Last May, plumber Fred Schilling spent a week in Haiti teaching plumbing workshops and helping students from Haiti Tec install a water-purification system from start to finish. The system had been designed and donated by Water World Partners, a student group at Seattle University.

Read the full article

Returning from a life-changing journey to Ethiopia, along with a diverse team of volunteer doctors, and medical professionals from the Seattle Anesthesia Outreach (SAO), Fred Volkers and Domenico DiGregorio embarked on the initial phase of implementing several plumbing infrastructure improvements in local medical facilities.
As we described in our last post, the unthinkable conditions at Black Lion hospital in Addis Ababa, as well as the urgent need for a Dialysis facility in a nearby hospital, captured our attention, both from a human standpoint, but especially as plumbers….we knew we could make a difference.

Standing face-to-face with many hopeful dialysis patients, who we knew would die without this life-saving equipment, our quest was clear and our resolve strengthened.

Thanks to Fred Volkers and Stirrett Johnsen Mechanical Contractors (Seattle), arrangements are underway for procuring the equipment needed to build and set up a shipping container-ized dialysis facility, which can be installed (plug & play) upon arrival to Ethiopia.

Read Dom’s letter about his trip

Volunteer Plumbers will be joining a diverse team of doctors, nurses, medical technicians, dialysis specialists and other professionals headed to Ethiopia in support of a great Seattle grass-roots organization, the Seattle Anesthesia Outreach group. The patients of Black Lion Hospital in Addis Ababa have already benefited greatly from their previous trips, and await their return with happy anticipation.

[slideshow_deploy id=’148′]

Read our recent announcement

It may not be the most glamorous job, but it’s certainly one of the most important: bringing in the water and moving out the waste. “Plumbers Without Borders” are bringing basic needs to people in need around the world and doing a dirty job for free.

Fred Schilling donates his time and considerable expertise to help Haitian people obtain safe, clean drinking water.

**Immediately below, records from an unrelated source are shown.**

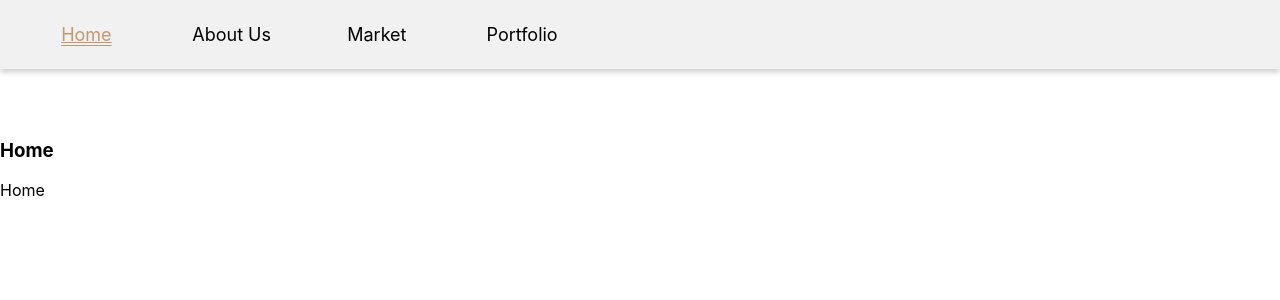
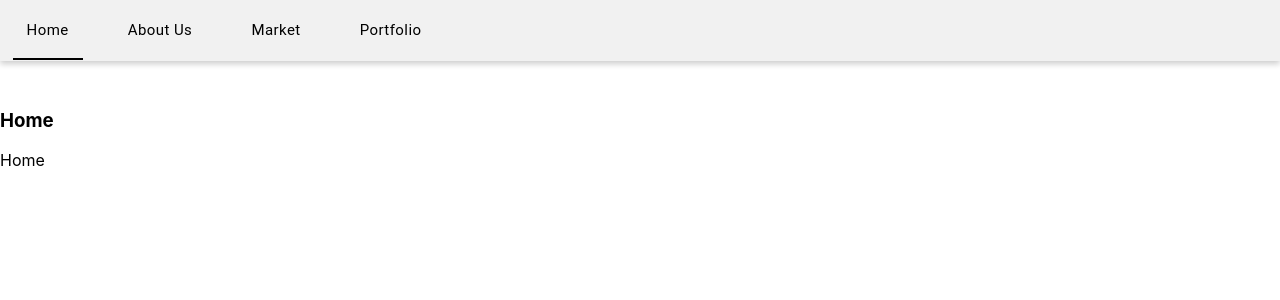
Before and after one commit to c-prungo/left-spiral, a React (Create React App) app: page / in a window 1280 px wide. Shown: the top 300 px of the page. Built offline with nearby package versions, Linux system fonts and the light colour scheme.

Commit message:
navbar improvements

```diff
--- a/src/App.css
+++ b/src/App.css
@@ -3,26 +3,6 @@
   --pink: #e2ad9f;
   --white: #ffffff;
   --brown: #c29872;
-}
-
-/* Float columns side by side */
-.column {
-  float: left;
-  width: 10%;
-  padding: 0 10px;
-}
-
-.row {
-  display: flex;
-  align-items: center;
-  margin: 1%;
-}
-
-/* Clear floats after the columns */
-.row:after {
-  content: '';
-  display: table;
-  clear: both;
 }
 
 .nav {
@@ -36,20 +16,8 @@
   z-index: 1;
 }
 
-.navbox {
-  text-align: center;
-  padding: 10px;
-  font-size: large;
-}
-
-.navbox-active {
-  text-decoration-line: underline !important;
-  text-decoration-style: double !important;
-  color: var(--brown) !important;
-}
-
 .page {
-  padding-top: 120px;
+  padding-top: 90px;
 }
 
 .page.center {
@@ -70,47 +38,3 @@
   display: inline-block;
   margin: 0.5%;
 }
-
-/* unvisited link */
-a:link {
-  color: black;
-  text-decoration: none;
-}
-
-/* visited link */
-a:visited {
-  color: black;
-}
-
-/* mouse over link */
-a:hover {
-  color: var(--brown);
-}
-
-/* selected link */
-a:active {
-  color: var(--pink);
-}
-
-@media screen and (max-width: 600px) {
-  .column {
-    width: 100%;
-    display: block;
-    margin-bottom: 20px;
-  }
-}
-
-@media (prefers-reduced-motion: no-preference) {
-  .App-logo {
-    animation: App-logo-spin infinite 20s linear;
-  }
-}
-
-@keyframes App-logo-spin {
-  from {
-    transform: rotate(0deg);
-  }
-  to {
-    transform: rotate(360deg);
-  }
-}
--- a/src/App.js
+++ b/src/App.js
@@ -19,7 +19,7 @@ function App() {
       <Router>
         <Navbar />
         <Switch>
-          <Route path='/' exact element={<Home/>} />
+          <Route path='/' element={<Home/>} />
           <Route path='/about' element={<AboutUs/>} />
           <Route path='/market' element={<Market/>} />
           <Route path='/portfolio' element={<Portfolio/>} />
--- a/src/components/Navbar.js
+++ b/src/components/Navbar.js
@@ -1,52 +1,92 @@
-import { React, useState } from 'react';
-import { Link } from "react-router-dom";
+import React from 'react';
+import { Tabs, Tab, Box } from '@mui/material';
+import { styled } from '@mui/material/styles';
+
+const StyledTabs = styled(
+    (props) => (
+        <Tabs
+        {...props}
+        TabIndicatorProps={{ children: <span className="MuiTabs-indicatorSpan" /> }}
+        />
+    )
+) (
+    {
+        '& .MuiTabs-indicator': {
+            display: 'flex',
+            justifyContent: 'center',
+            backgroundColor: 'transparent',
+        },
+        '& .MuiTabs-indicatorSpan': {
+            maxWidth: 70,
+            width: '100%',
+            backgroundColor: 'black',
+        },
+    }
+);
+
+const StyledTab = styled(
+    (props) => <Tab {...props} />
+) (
+    ({ theme }) => (
+        {
+            textTransform: 'none',
+            fontWeight: theme.typography.fontWeightRegular,
+            fontSize: theme.typography.pxToRem(15),
+            marginRight: theme.spacing(1),
+            color: 'black',
+            paddingLeft: '2%',
+            paddingRight: '2%',
+            paddingTop: '20px',
+            paddingBottom: '20px',
+            '&.Mui-selected': {
+                color: 'black',
+            },
+            '&.Mui-focusVisible': {
+                backgroundColor: 'rgba(100, 95, 228, 0.32)',
+            },
+        }
+    ),
+);
 
 // get data from the url
 function find_link(id) {
     return id.match('/[a-zA-Z]+$');
 }
 
-// display the specific box (used multiple times in main display)
-function display_navbox(link, display, id, setActive) {
-    const navbox = (
-        <div className='column'>
-            <Link to={link}>
-                <div onClick={() => setActive(link)}
-                className={id === link ? 'navbox navbox-active' : 'navbox'}>
-                    {display}
-                </div>
-            </Link>
-        </div>
-    )
-    return (navbox)
-}
+function Navbar() {
+    let keyValue = {
+        '/': 0,
+        '/about': 1,
+        '/market': 2,
+        '/portfolio': 3
+    }
 
-// main navbar function
-function Navbar(props) {
-    const home = '/';
-    const about = '/about';
-    const market = '/market';
-    const portfolio = '/portfolio';
-
+    // find id to load the active nav on page refresh
     let id = find_link(window.location.href);
     if (id !== null) {id = id[0]}
     else {id = '/'}
-    const [active, setActive] = useState(id);
 
-    var nav_bar = (
-        <>
-            <div className='nav'>
-                <div className='row'>
-                    {display_navbox(home, 'Home', active, setActive) /* home page */}
-                    {display_navbox(about, 'About Us', active, setActive) /* about us page */}
-                    {display_navbox(market, 'Market', active, setActive) /* market page */}
-                    {display_navbox(portfolio, 'Portfolio', active, setActive) /* portfolio page */}
-                </div>
-            </div>
-        </>
+    // the active nav
+    const [value, setValue] = React.useState(keyValue[id]);
+
+    const handleChange = (event, newValue) => {
+        setValue(newValue);
+    };
+
+    return (
+        <div className='nav'>
+            <Box sx={{ width: '100%' }}>
+                <StyledTabs value={value}
+                onChange={handleChange}
+                variant='scrollable'
+                scrollButtons={false}>
+                    <StyledTab label="Home" href={'/'} />
+                    <StyledTab label="About Us" href={'/about'} />
+                    <StyledTab label="Market" href={'/market'} />
+                    <StyledTab label="Portfolio" href={'/portfolio'} />
+                </StyledTabs>
+            </Box>
+        </div>
     );
-
-    return (nav_bar);
-};
-
+}
 export default Navbar;
--- a/src/components/elements/cards/StandardCard.js
+++ b/src/components/elements/cards/StandardCard.js
@@ -9,6 +9,7 @@ import {
 
 function StandardInfoCard(img, title, infotext) {
     return (
+        <div className='info-card'>
             <Card sx={{ maxWidth: 345 }}>
                 <CardMedia
                     component="img"
@@ -29,6 +30,7 @@ function StandardInfoCard(img, title, infotext) {
                     <Button size="small">button2</Button>
                 </CardActions>
             </Card>
+        </div>
     );
 }
 export default StandardInfoCard;
--- a/src/components/pages/Market.js
+++ b/src/components/pages/Market.js
@@ -2,22 +2,21 @@ import React from 'react';
 
 import InfoCard from '../elements/cards/StandardCard'
 import flower1 from '../../resources/flower1.jpg';
-// import flower2 from '../../resources/flower2.jpg';
+import flower2 from '../../resources/flower2.jpg';
 import flower3 from '../../resources/flower3.jpg';
 import flower4 from '../../resources/flower4.jpg';
+import flower5 from '../../resources/flower5.jpg';
+import flower6 from '../../resources/flower6.jpg';
 
 const Market = () => {
     return (
         <div className='page market'>
-            <div className='info-card'>
-                {InfoCard(flower1, 'Purple', 'Flower info text, should cover multiple lines inside the display card.')}
-            </div>
-            <div className='info-card'>
-                {InfoCard(flower3, 'Red and White', 'Flower info text, should cover multiple lines inside the display card.')}
-            </div>
-            <div className='info-card'>
-                {InfoCard(flower4, 'Yellow', 'Flower info text, should cover multiple lines inside the display card.')}
-            </div>
+            {InfoCard(flower1, 'Purple', 'Flower info text, should cover multiple lines inside the display card.')}
+            {InfoCard(flower2, 'White', 'Flower info text, should cover multiple lines inside the display card.')}
+            {InfoCard(flower3, 'Red', 'Flower info text, should cover multiple lines inside the display card.')}
+            {InfoCard(flower4, 'Yellow', 'Flower info text, should cover multiple lines inside the display card.')}
+            {InfoCard(flower5, 'Pink', 'Flower info text, should cover multiple lines inside the display card.')}
+            {InfoCard(flower6, 'Blue', 'Flower info text, should cover multiple lines inside the display card.')}
         </div>
     );
 }
```
Lines whose indentation alone changed are shown as unchanged.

In nearly four decades as a plumber, there isn’t much that Fred Schilling hasn’t seen. Since beginning his career with the U.S. military and becoming one of south Florida’s youngest-ever Certified Master Plumbers in 1976 with a perfect 100 percent on the exam, Schilling estimates that he has been involved in about 800 construction projects over 36 years, including virtually every type of large-scale project imaginable. This includes, schools, hospitals, hotels, shopping centers and even Six Flags Atlantis, which when build in the early 1980s was the world’s largest water theme park.

His latest endeavor, however, could be his most daunting – and rewarding – yet: helping bring clean, safe drinking water to the people of Haiti.

Read the full article